I am making tiff files in Photoshop out of designs I made in Illustrator. The designs contain a raw image with a masked border on top of them. When I copy the design onto Photoshop, there is a thin, almost transparent color around the design which I am unable to avoid. I save the tiff file with transparency, but when I paste it back to Illustrator, I can clearly see that layer around my design. My designs are to be printed, so I am scared that thin layer would show. How do I avoid that and have everything around my design transparent?

Here's what it should look like:

enter image description here

click for full resolution

Here's how it comes out:

enter image description here

click for full resolution
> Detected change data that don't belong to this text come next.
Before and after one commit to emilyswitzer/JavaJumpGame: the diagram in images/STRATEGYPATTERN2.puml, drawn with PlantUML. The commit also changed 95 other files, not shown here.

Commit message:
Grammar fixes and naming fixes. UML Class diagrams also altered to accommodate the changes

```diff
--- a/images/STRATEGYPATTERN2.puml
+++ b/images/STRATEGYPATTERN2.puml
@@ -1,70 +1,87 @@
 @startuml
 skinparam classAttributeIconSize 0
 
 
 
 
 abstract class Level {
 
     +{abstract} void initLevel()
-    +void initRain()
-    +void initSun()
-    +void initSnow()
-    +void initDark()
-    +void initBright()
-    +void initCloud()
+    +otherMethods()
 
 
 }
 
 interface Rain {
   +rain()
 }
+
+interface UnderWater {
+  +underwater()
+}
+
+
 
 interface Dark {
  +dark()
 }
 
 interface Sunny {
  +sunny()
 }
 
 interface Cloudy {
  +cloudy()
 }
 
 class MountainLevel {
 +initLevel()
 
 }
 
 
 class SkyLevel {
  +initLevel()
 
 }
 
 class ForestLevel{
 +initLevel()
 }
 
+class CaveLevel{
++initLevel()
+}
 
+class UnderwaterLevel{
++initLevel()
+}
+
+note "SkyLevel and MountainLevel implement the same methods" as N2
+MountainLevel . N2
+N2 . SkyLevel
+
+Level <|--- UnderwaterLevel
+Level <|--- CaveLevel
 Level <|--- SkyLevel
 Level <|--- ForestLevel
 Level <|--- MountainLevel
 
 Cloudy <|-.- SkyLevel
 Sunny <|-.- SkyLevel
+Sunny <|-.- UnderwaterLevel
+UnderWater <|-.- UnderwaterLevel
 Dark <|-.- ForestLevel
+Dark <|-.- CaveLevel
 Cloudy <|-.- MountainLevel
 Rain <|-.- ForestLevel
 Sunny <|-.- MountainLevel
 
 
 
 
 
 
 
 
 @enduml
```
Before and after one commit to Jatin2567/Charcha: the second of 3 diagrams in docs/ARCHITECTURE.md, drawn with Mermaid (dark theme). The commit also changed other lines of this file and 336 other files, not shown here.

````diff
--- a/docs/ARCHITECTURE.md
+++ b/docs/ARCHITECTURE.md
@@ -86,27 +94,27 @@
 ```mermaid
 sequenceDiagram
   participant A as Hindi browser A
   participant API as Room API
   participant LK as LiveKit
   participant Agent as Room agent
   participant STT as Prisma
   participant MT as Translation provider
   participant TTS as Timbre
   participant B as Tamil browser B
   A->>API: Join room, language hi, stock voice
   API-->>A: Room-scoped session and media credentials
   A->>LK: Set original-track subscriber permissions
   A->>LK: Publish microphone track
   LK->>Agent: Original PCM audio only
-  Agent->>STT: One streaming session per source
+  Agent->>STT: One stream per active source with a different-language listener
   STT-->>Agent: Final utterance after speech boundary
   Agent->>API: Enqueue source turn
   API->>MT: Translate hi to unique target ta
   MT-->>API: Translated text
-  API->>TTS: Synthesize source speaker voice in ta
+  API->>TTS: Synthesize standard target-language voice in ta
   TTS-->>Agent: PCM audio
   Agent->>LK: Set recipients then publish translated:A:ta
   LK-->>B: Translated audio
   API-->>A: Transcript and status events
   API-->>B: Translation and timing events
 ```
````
  • 2
    Hi Dana_15 and welcome to GDSE. First of all it would be nice to see some screenshots of your issue. It sounds familiar, but I can't be sure without seeing something visual. Secondly it sounds a bit strange that you have to copy things back and forth between the applications. Is there a reason why you don't just export a PDF of your design from Illustrator? Why must you make a tiff in Photoshop?
    – Wolff
    Commented Dec 10, 2019 at 22:33
  • YES for the screenshot :)
    – Adriano
    Commented Dec 11, 2019 at 0:17
  • 1
    Typically if you must use both apps, you use Photoshop and copy/paste vector content from AI or create shape/vector layers within Photoshop. Or conversely... you place raster images (psd) in an AI file and then stay in AI. It's actually rare that one would want to roundtrip from AI to PS back to AI. The "line" you are seeing is most probably due to raster anti-aliasing.... but without a visual sample it's hard to say for certain.
    – Scott
    Commented Dec 11, 2019 at 3:19
  • Thank you for your answers! Yes I should've provided screenshots, here they are: ibb.co/5B3X4Vb (what it should look like) vs. how it comes out (you see a thin white layer around the design: ibb.co/TWDSjcY
    – Dana_15
    Commented Dec 11, 2019 at 17:23
  • Something's definitely there, but hard to guess why. Most likely a leftover from something you did in the process, which is a bit confusing in itself. Why paste things back and forth between AI and PS? Do your work in PS, bring any vector stuff from AI (try both pasting AND importing), generate the TIFF from PS.
    – Lucian
    Commented Dec 11, 2019 at 18:07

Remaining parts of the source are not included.